Bulletin #19 | Special Series - Bill 64 & Act to modernize legislative provisions as regards the protection of personal information
In sections 12, 19 and 102 of Bill 641 the legislator has introduced a new concept – that of "sensitive personal information" – affecting both the Act respecting access to documents held by public bodies and the protection of personal information2 and the Act respecting the protection of personal information in the private sector.3
This concept has been introduced in the context of explicit or implicit consent to the use or disclosure of personal information for the purposes for which it was collected. For example, it is provided that the consent of an employee of a private enterprise must be explicit when that company wants to use the employee's sensitive personal information for purposes other than those for which it was collected.4
Proposed Definition of "Sensitive Personal Information"
While this concept does not appear in the current version of the federal Personal Information Protection and Electronic Documents Act,5 it does, however, exist in European law as "sensitive data" under the General Data Protection Regulation6 ("GDPR").
Under Bill 64, information is defined as "sensitive" when "due to its nature or the context of its use or communication, it entails a high level of reasonable expectation of privacy."7
According to this definition, it should be noted that all obligations affecting enterprises under Bill 64 vary depending on how sensitive the personal information is. Moreover, this concept seems to be subjective since the sensitivity of the information depends on the context of its use or communication.
Unlike Bill 64, the GDPR provides a precise definition of "sensitive data." In fact, the GDPR not only provides that "sensitive data" is a special category of personal data, it also explicitly defines sensitive data that is in the special category of personal data. More precisely, article 9 of the GDPR provides that the:
Processing of personal data revealing racial or ethnic origin, political opinions, religious or philosophical beliefs, or trade union membership, and the processing of genetic data, biometric data for the purpose of uniquely identifying a natural person, data concerning health or data concerning a natural person's sex life or sexual orientation shall be prohibited.
As such, the concept proposed in Bill 64, seen through the lens of the GDPR, may seem incomplete or inadequate given that:
- the sensitivity of information is left to the discretion of the companies processing such information, and so it could be difficult for them to determine how they should be processing certain information in certain specific contexts;
- in cases where it may be less obvious that information should be considered sensitive, the same information may be handled differently, depending on the person processing that information; and
- company policies may vary from one company to another regarding the same type of information.
Other Ways of Defining Sensitive Information
In light of the foregoing, we believe that, as provided under the GDPR, a clearer definition of "sensitive personal information" could help prevent confusion or any misinterpretation of the law.
For example, it seems that in the context of Québec, the definition of "sensitive personal information" could constitute the prohibited grounds of discrimination under section 10 of the Charter of Human Rights and Freedoms,8 which are race, colour, gender identity or expression, pregnancy, sexual orientation, civil status, age except as provided by law, religion, political convictions, language, ethnic or national origin, social condition, handicap or the use of any means to palliate a handicap.

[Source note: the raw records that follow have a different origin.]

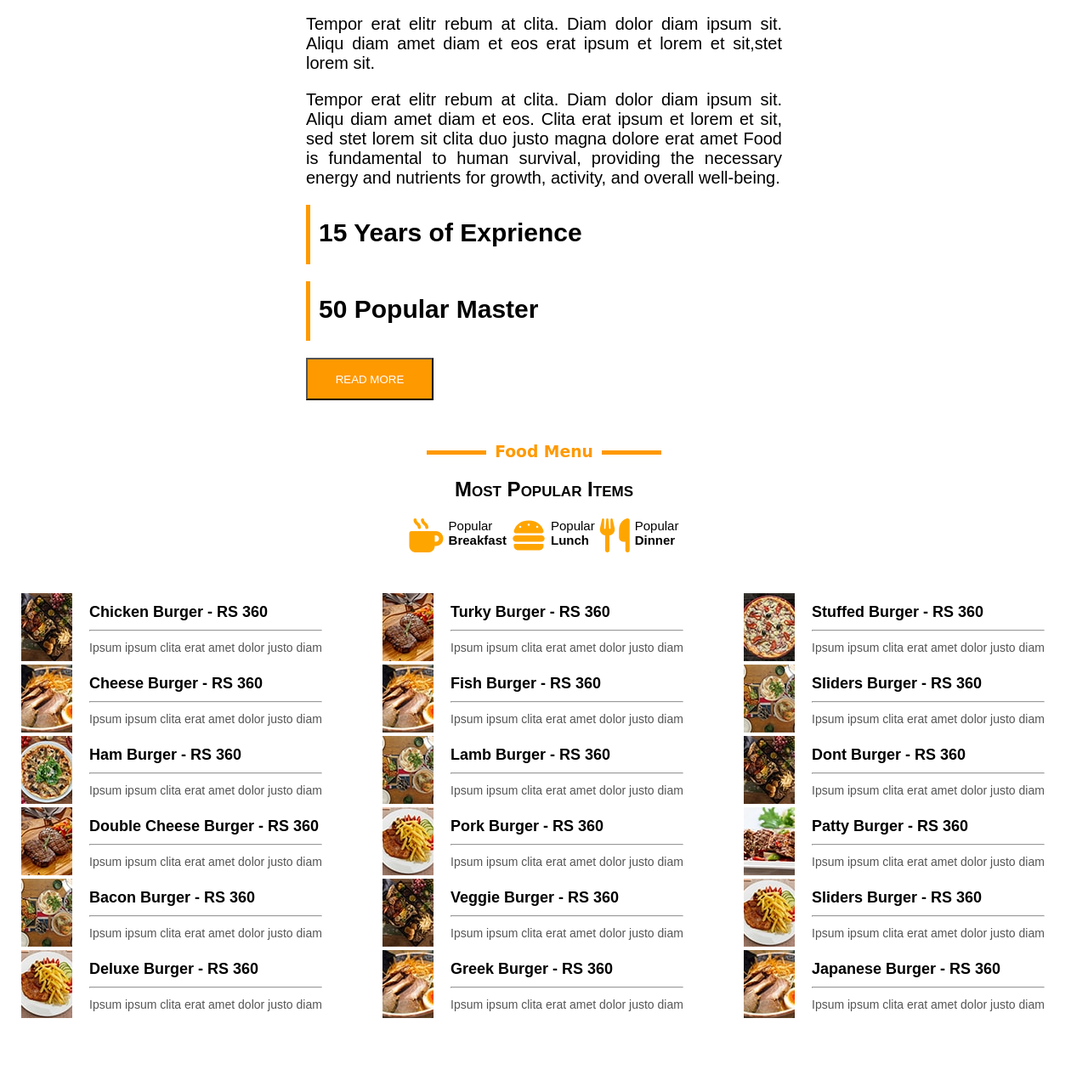
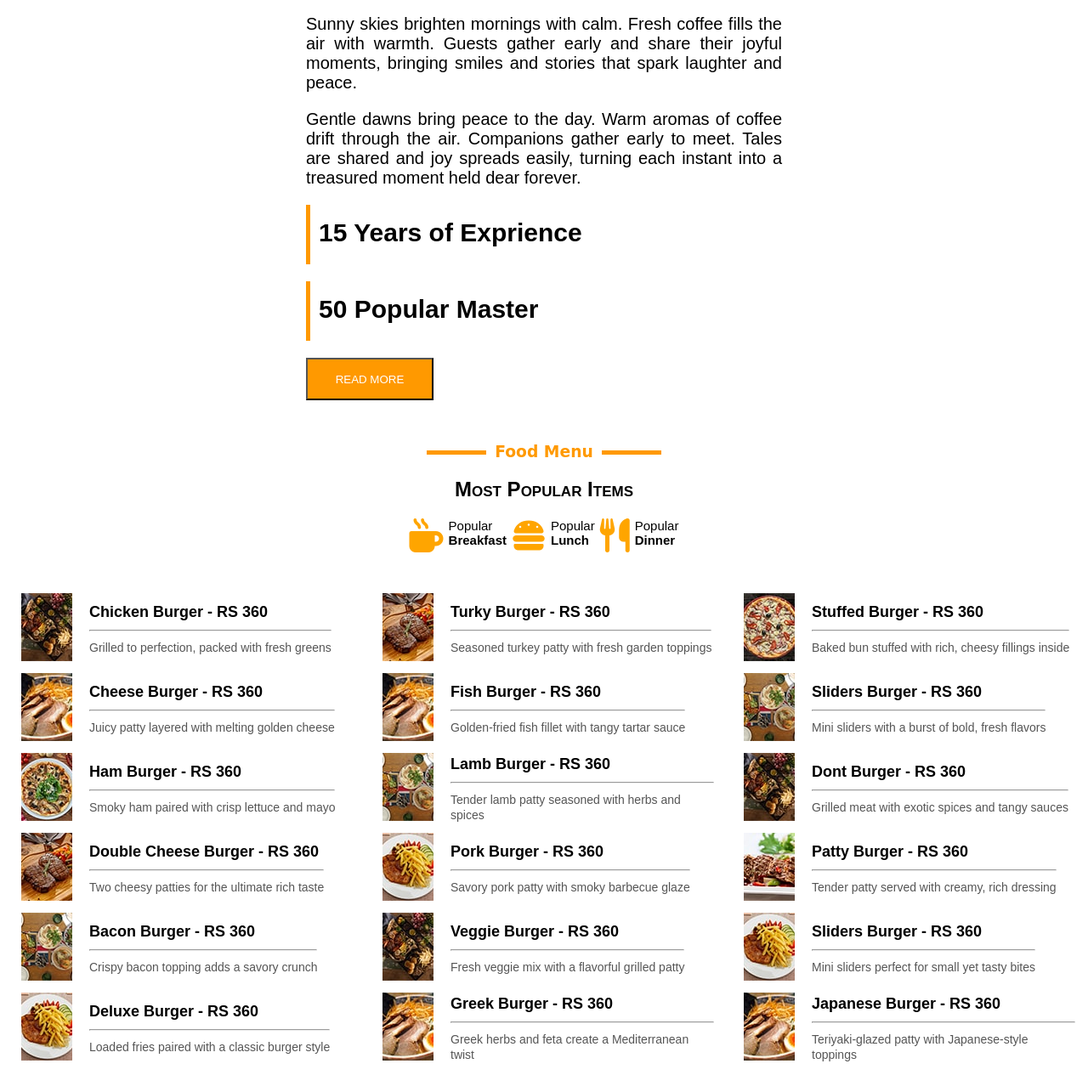
Before and after one commit to DenisDenis2003/Restaurant, a plain HTML site: page index.html in a window 1280 px wide. Shown: the part 1855-3140 px from the top of the page at 85% size. Drawn offline with Linux system fonts and the light colour scheme.

Commit message:
code modified

```diff
--- a/css/style.css
+++ b/css/style.css
@@ -342,6 +342,7 @@
     display: flex;
     gap: 10px;
     align-items: center;
+    padding-bottom: 10px;
 }
 .menuimg img {
     width: 80px;
--- a/index.html
+++ b/index.html
@@ -6,7 +6,7 @@
     <meta name="viewport" content="width=device-width, initial-scale=1.0">
     <title>Restaurant</title>
     <link rel="icon" href="./image/restaurant-icon.webp">
-    <link rel="stylesheet" href="./CSS/style.css">
+    <link rel="stylesheet" href="./css/style.css">
     <!-- google icon -->
     <link rel="stylesheet" href="https://cdnjs.cloudflare.com/ajax/libs/font-awesome/6.4.0/css/all.min.css">
     <!-- Google Font -->
@@ -17,7 +17,7 @@
     <header>
         <nav>
             <div class="logo" style="color: #FF9900;">
-        <i class="fas fa-utensils"></i>  Restaurant
+                <i class="fas fa-utensils"></i> Restaurant
             </div>
 
             <input type="checkbox" id="toggle" />
@@ -54,24 +54,24 @@
         <div class="aboutone">
             <i class="fas fa-user-tie"></i>
             <h5>Master Chefs</h5>
-            <p>The Diam elitr kasd sed at elitr sed ipsum justo dolor sed clita and amet diam</p>
+            <p>Our team brings skill and passion to every dish served with care and precision.</p>
 
         </div>
         <div class="aboutone">
             <i class="fas fa-utensils"></i>
             <h5>Quality Food</h5>
-            <p>Diam elitr kasd sed at elitr sed ipsum justo dolor sed clita amet diam</p>
+            <p>Fresh ingredients prepared to perfection ensuring taste and satisfaction in every bite.</p>
         </div>
         <div class="aboutone">
             <i class="fas fa-cart-plus"></i>
             <h5>Online Order</h5>
-            <p>The Diam elitr kasd sed at elitr sed ipsum justo dolor sed clita and amet diam</p>
+            <p>Easily place your meal requests from home with our quick and simple ordering system.</p>
 
         </div>
         <div class="aboutone">
             <i class="fas fa-headset"></i>
             <h5>24/7 Service</h5>
-            <p>The Diam elitr kad sed at elitr sed ipsum justo dolor sed clita and amet diam</p>
+            <p>Always ready to serve you with prompt assistance any hour of the day or night.</p>
         </div>
     </section>
 
@@ -93,13 +93,11 @@
         <div class="threetwo">
             <h4>About us</h4>
             <h1>Welcome to <i class="fas fa-utensils"></i> Restaurant</h1>
-            <p>Tempor erat elitr rebum at clita. Diam dolor diam ipsum sit. Aliqu diam amet diam et eos erat ipsum et
-                lorem et sit,stet lorem sit.</p>
-            <p class="paratwo">Tempor erat elitr rebum at clita. Diam dolor diam ipsum sit. Aliqu diam amet diam et eos.
-                Clita erat
-                ipsum et lorem et sit, sed stet lorem sit clita duo justo magna dolore erat amet Food is fundamental to
-                human survival, providing the necessary energy and nutrients for growth, activity, and overall
-                well-being.</p>
+            <p>Sunny skies brighten mornings with calm. Fresh coffee fills the air with warmth. Guests gather early and
+                share their joyful moments, bringing smiles and stories that spark laughter and peace.</p>
+            <p class="paratwo">Gentle dawns bring peace to the day. Warm aromas of coffee drift through the air.
+                Companions gather early to meet. Tales are shared and joy spreads easily, turning each instant into a
+                treasured moment held dear forever.</p>
 
 
             <h1 class="exo"><span>15 </span>Years of Exprience</h1>
@@ -153,7 +151,7 @@
                 <div class="menucontent">
                     <h1>Chicken Burger - RS 360</h1>
                     <hr>
-                    <span>Ipsum ipsum clita erat amet dolor justo diam</span>
+                    <span>Grilled to perfection, packed with fresh greens</span>
                 </div>
             </div>
             <div class="fivetwo">
@@ -163,7 +161,7 @@
                 <div class="menucontent">
                     <h1>Cheese Burger - RS 360</h1>
                     <hr>
-                    <span>Ipsum ipsum clita erat amet dolor justo diam</span>
+                    <span>Juicy patty layered with melting golden cheese</span>
                 </div>
             </div>
             <div class="fivetwo">
@@ -173,7 +171,7 @@
                 <div class="menucontent">
                     <h1>Ham Burger - RS 360</h1>
                     <hr>
-                    <span>Ipsum ipsum clita erat amet dolor justo diam</span>
+                    <span>Smoky ham paired with crisp lettuce and mayo</span>
                 </div>
             </div>
             <div class="fivetwo">
@@ -183,7 +181,7 @@
                 <div class="menucontent">
                     <h1>Double Cheese Burger - RS 360</h1>
                     <hr>
-                    <span>Ipsum ipsum clita erat amet dolor justo diam</span>
+                    <span>Two cheesy patties for the ultimate rich taste</span>
                 </div>
             </div>
             <div class="fivetwo">
@@ -193,7 +191,7 @@
                 <div class="menucontent">
                     <h1>Bacon Burger - RS 360</h1>
                     <hr>
-                    <span>Ipsum ipsum clita erat amet dolor justo diam</span>
+                    <span>Crispy bacon topping adds a savory crunch</span>
                 </div>
             </div>
             <div class="fivetwo">
@@ -203,7 +201,7 @@
                 <div class="menucontent">
                     <h1>Deluxe Burger - RS 360</h1>
                     <hr>
-                    <span>Ipsum ipsum clita erat amet dolor justo diam</span>
+                    <span>Loaded fries paired with a classic burger style</span>
                 </div>
             </div>
         </div>
@@ -217,7 +215,7 @@
                 <div class="menucontent">
                     <h1>Turky Burger - RS 360</h1>
                     <hr>
-                    <span>Ipsum ipsum clita erat amet dolor justo diam</span>
+                    <span>Seasoned turkey patty with fresh garden toppings</span>
                 </div>
             </div>
             <div class="fivetwo">
@@ -227,7 +225,7 @@
                 <div class="menucontent">
                     <h1>Fish Burger - RS 360</h1>
                     <hr>
-                    <span>Ipsum ipsum clita erat amet dolor justo diam</span>
+                    <span>Golden-fried fish fillet with tangy tartar sauce</span>
                 </div>
             </div>
             <div class="fivetwo">
@@ -237,7 +235,7 @@
                 <div class="menucontent">
                     <h1>Lamb Burger - RS 360</h1>
                     <hr>
-                    <span>Ipsum ipsum clita erat amet dolor justo diam</span>
+                    <span>Tender lamb patty seasoned with herbs and spices</span>
                 </div>
             </div>
             <div class="fivetwo">
@@ -247,7 +245,7 @@
                 <div class="menucontent">
                     <h1>Pork Burger - RS 360</h1>
                     <hr>
-                    <span>Ipsum ipsum clita erat amet dolor justo diam</span>
+                    <span>Savory pork patty with smoky barbecue glaze</span>
                 </div>
             </div>
             <div class="fivetwo">
@@ -257,7 +255,7 @@
                 <div class="menucontent">
                     <h1>Veggie Burger - RS 360</h1>
                     <hr>
-                    <span>Ipsum ipsum clita erat amet dolor justo diam</span>
+                    <span>Fresh veggie mix with a flavorful grilled patty</span>
                 </div>
             </div>
             <div class="fivetwo">
@@ -267,7 +265,7 @@
                 <div class="menucontent">
                     <h1>Greek Burger - RS 360</h1>
                     <hr>
-                    <span>Ipsum ipsum clita erat amet dolor justo diam</span>
+                    <span>Greek herbs and feta create a Mediterranean twist</span>
                 </div>
             </div>
         </div>
@@ -280,7 +278,7 @@
                 <div class="menucontent">
                     <h1>Stuffed Burger - RS 360</h1>
                     <hr>
-                    <span>Ipsum ipsum clita erat amet dolor justo diam</span>
+                    <span>Baked bun stuffed with rich, cheesy fillings inside</span>
                 </div>
             </div>
             <div class="fivetwo">
@@ -290,7 +288,7 @@
                 <div class="menucontent">
                     <h1>Sliders Burger - RS 360</h1>
                     <hr>
-                    <span>Ipsum ipsum clita erat amet dolor justo diam</span>
+                    <span>Mini sliders with a burst of bold, fresh flavors</span>
                 </div>
             </div>
             <div class="fivetwo">
@@ -300,7 +298,7 @@
                 <div class="menucontent">
                     <h1>Dont Burger - RS 360</h1>
                     <hr>
-                    <span>Ipsum ipsum clita erat amet dolor justo diam</span>
+                    <span>Grilled meat with exotic spices and tangy sauces</span>
                 </div>
             </div>
             <div class="fivetwo">
@@ -310,7 +308,7 @@
                 <div class="menucontent">
                     <h1>Patty Burger - RS 360</h1>
                     <hr>
-                    <span>Ipsum ipsum clita erat amet dolor justo diam</span>
+                    <span>Tender patty served with creamy, rich dressing</span>
                 </div>
             </div>
             <div class="fivetwo">
@@ -320,7 +318,7 @@
                 <div class="menucontent">
                     <h1>Sliders Burger - RS 360</h1>
                     <hr>
-                    <span>Ipsum ipsum clita erat amet dolor justo diam</span>
+                    <span>Mini sliders perfect for small yet tasty bites</span>
                 </div>
             </div>
             <div class="fivetwo">
@@ -330,7 +328,7 @@
                 <div class="menucontent">
                     <h1>Japanese Burger - RS 360</h1>
                     <hr>
-                    <span>Ipsum ipsum clita erat amet dolor justo diam</span>
+                    <span>Teriyaki-glazed patty with Japanese-style toppings</span>
                 </div>
             </div>
         </div>
@@ -512,7 +510,8 @@
             <input type="email" placeholder="Enter Your Email">
             <button>Sign up</button>
         </div>
-    </footer> <hr>
+    </footer>
+    <hr>
 
     <section class="footertwo">
         <div class="footerboxtwo">
```
Lines whose indentation alone changed are shown as unchanged.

Lastly, while the addition of the concept of "sensitive personal information" is interesting, we believe that certain changes should be made to the definition in order to avoid interpretation issues and to ensure the uniform application of the new legislation.
1. Bill 64, An Act to modernize legislative provisions as regards the protection of personal information, 1st Session, 42nd Legislature, Québec, 12 June 2020, (Introduction) ("Bill 64") http://m.assnat.qc.ca/en/travaux-parlementaires/projets-loi/projet-loi-64-42-1.html.
2. Act respecting access to documents held by public bodies and the protection of personal information, chapter A-2.1.
3. Act respecting the protection of personal information in the private sector, chapter P-39.1.
4. Bill 64, section 102.
5. Personal Information Protection and Electronic Documents Act, SC 2000, c 5.
6. General Data Protection Regulation, 2016/679.
7. Bill 64, sections 12 and 102.
8. Charter of Human Rights and Freedoms, chapter C-12.
The content of this article is intended to provide a general guide to the subject matter. Specialist advice should be sought about your specific circumstances.